Work required:
The full set of entries must be copied exactly.
"""
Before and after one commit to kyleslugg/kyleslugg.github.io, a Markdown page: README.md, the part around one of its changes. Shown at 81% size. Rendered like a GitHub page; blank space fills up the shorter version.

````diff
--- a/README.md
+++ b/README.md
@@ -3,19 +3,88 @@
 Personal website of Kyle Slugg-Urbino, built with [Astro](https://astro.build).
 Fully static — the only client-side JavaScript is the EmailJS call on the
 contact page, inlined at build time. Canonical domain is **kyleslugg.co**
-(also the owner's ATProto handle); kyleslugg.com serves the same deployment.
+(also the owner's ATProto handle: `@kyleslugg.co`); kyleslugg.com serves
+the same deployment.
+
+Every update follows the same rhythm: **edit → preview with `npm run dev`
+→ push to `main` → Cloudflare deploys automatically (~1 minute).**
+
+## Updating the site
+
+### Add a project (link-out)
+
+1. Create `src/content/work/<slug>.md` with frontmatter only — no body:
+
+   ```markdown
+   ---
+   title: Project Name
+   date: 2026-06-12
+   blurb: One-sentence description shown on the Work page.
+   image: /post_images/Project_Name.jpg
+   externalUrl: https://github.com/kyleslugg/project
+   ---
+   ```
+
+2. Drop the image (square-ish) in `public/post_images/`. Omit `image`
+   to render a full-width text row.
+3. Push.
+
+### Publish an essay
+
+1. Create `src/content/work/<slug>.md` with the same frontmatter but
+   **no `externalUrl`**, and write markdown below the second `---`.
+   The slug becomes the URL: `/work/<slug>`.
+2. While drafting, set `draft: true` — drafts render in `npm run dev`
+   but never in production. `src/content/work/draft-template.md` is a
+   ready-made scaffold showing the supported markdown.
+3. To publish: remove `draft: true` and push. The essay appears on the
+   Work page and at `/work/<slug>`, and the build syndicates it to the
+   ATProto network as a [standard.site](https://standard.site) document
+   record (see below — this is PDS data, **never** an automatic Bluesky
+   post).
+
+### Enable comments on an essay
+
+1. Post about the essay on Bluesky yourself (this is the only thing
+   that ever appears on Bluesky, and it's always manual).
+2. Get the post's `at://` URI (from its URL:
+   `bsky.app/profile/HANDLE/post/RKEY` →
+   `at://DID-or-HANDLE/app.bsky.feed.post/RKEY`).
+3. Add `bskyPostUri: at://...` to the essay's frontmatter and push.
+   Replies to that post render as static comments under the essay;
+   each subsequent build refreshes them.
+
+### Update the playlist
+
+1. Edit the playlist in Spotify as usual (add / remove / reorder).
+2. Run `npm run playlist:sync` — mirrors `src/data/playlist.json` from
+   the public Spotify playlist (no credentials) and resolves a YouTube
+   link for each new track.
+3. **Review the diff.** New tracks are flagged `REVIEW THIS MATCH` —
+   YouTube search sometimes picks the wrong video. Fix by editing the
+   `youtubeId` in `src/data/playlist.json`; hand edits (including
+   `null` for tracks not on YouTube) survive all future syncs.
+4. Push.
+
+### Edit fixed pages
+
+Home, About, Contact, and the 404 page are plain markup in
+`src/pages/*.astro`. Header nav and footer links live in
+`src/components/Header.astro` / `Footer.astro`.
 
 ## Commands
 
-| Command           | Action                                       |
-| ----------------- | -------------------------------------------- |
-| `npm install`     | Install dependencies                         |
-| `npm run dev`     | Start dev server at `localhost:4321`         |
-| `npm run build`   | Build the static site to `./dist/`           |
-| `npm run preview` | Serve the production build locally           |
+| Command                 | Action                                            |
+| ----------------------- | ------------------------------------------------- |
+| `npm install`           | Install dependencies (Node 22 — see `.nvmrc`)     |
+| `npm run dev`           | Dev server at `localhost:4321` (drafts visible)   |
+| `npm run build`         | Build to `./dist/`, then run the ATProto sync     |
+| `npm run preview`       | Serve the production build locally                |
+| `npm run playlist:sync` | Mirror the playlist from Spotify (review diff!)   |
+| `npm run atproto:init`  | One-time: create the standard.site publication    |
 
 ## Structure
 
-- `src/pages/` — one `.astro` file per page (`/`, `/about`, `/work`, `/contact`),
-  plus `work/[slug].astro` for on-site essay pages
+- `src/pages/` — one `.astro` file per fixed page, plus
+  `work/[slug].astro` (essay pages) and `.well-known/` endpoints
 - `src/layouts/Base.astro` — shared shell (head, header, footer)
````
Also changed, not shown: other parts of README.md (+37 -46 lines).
"""
Written solution:
Before and after one commit to kyleslugg/kyleslugg.github.io, a Markdown page: README.md, the part around one of its changes. Shown at 81% size. Rendered like a GitHub page; blank space fills up the shorter version.

````diff
--- a/README.md
+++ b/README.md
@@ -3,19 +3,88 @@
 Personal website of Kyle Slugg-Urbino, built with [Astro](https://astro.build).
 Fully static — the only client-side JavaScript is the EmailJS call on the
 contact page, inlined at build time. Canonical domain is **kyleslugg.co**
-(also the owner's ATProto handle); kyleslugg.com serves the same deployment.
+(also the owner's ATProto handle: `@kyleslugg.co`); kyleslugg.com serves
+the same deployment.
+
+Every update follows the same rhythm: **edit → preview with `npm run dev`
+→ push to `main` → Cloudflare deploys automatically (~1 minute).**
+
+## Updating the site
+
+### Add a project (link-out)
+
+1. Create `src/content/work/<slug>.md` with frontmatter only — no body:
+
+   ```markdown
+   ---
+   title: Project Name
+   date: 2026-06-12
+   blurb: One-sentence description shown on the Work page.
+   image: /post_images/Project_Name.jpg
+   externalUrl: https://github.com/kyleslugg/project
+   ---
+   ```
+
+2. Drop the image (square-ish) in `public/post_images/`. Omit `image`
+   to render a full-width text row.
+3. Push.
+
+### Publish an essay
+
+1. Create `src/content/work/<slug>.md` with the same frontmatter but
+   **no `externalUrl`**, and write markdown below the second `---`.
+   The slug becomes the URL: `/work/<slug>`.
+2. While drafting, set `draft: true` — drafts render in `npm run dev`
+   but never in production. `src/content/work/draft-template.md` is a
+   ready-made scaffold showing the supported markdown.
+3. To publish: remove `draft: true` and push. The essay appears on the
+   Work page and at `/work/<slug>`, and the build syndicates it to the
+   ATProto network as a [standard.site](https://standard.site) document
+   record (see below — this is PDS data, **never** an automatic Bluesky
+   post).
+
+### Enable comments on an essay
+
+1. Post about the essay on Bluesky yourself (this is the only thing
+   that ever appears on Bluesky, and it's always manual).
+2. Get the post's `at://` URI (from its URL:
+   `bsky.app/profile/HANDLE/post/RKEY` →
+   `at://DID-or-HANDLE/app.bsky.feed.post/RKEY`).
+3. Add `bskyPostUri: at://...` to the essay's frontmatter and push.
+   Replies to that post render as static comments under the essay;
+   each subsequent build refreshes them.
+
+### Update the playlist
+
+1. Edit the playlist in Spotify as usual (add / remove / reorder).
+2. Run `npm run playlist:sync` — mirrors `src/data/playlist.json` from
+   the public Spotify playlist (no credentials) and resolves a YouTube
+   link for each new track.
+3. **Review the diff.** New tracks are flagged `REVIEW THIS MATCH` —
+   YouTube search sometimes picks the wrong video. Fix by editing the
+   `youtubeId` in `src/data/playlist.json`; hand edits (including
+   `null` for tracks not on YouTube) survive all future syncs.
+4. Push.
+
+### Edit fixed pages
+
+Home, About, Contact, and the 404 page are plain markup in
+`src/pages/*.astro`. Header nav and footer links live in
+`src/components/Header.astro` / `Footer.astro`.
 
 ## Commands
 
-| Command           | Action                                       |
-| ----------------- | -------------------------------------------- |
-| `npm install`     | Install dependencies                         |
-| `npm run dev`     | Start dev server at `localhost:4321`         |
-| `npm run build`   | Build the static site to `./dist/`           |
-| `npm run preview` | Serve the production build locally           |
+| Command                 | Action                                            |
+| ----------------------- | ------------------------------------------------- |
+| `npm install`           | Install dependencies (Node 22 — see `.nvmrc`)     |
+| `npm run dev`           | Dev server at `localhost:4321` (drafts visible)   |
+| `npm run build`         | Build to `./dist/`, then run the ATProto sync     |
+| `npm run preview`       | Serve the production build locally                |
+| `npm run playlist:sync` | Mirror the playlist from Spotify (review diff!)   |
+| `npm run atproto:init`  | One-time: create the standard.site publication    |
 
 ## Structure
 
-- `src/pages/` — one `.astro` file per page (`/`, `/about`, `/work`, `/contact`),
-  plus `work/[slug].astro` for on-site essay pages
+- `src/pages/` — one `.astro` file per fixed page, plus
+  `work/[slug].astro` (essay pages) and `.well-known/` endpoints
 - `src/layouts/Base.astro` — shared shell (head, header, footer)
````
Also changed, not shown: other parts of README.md (+37 -46 lines).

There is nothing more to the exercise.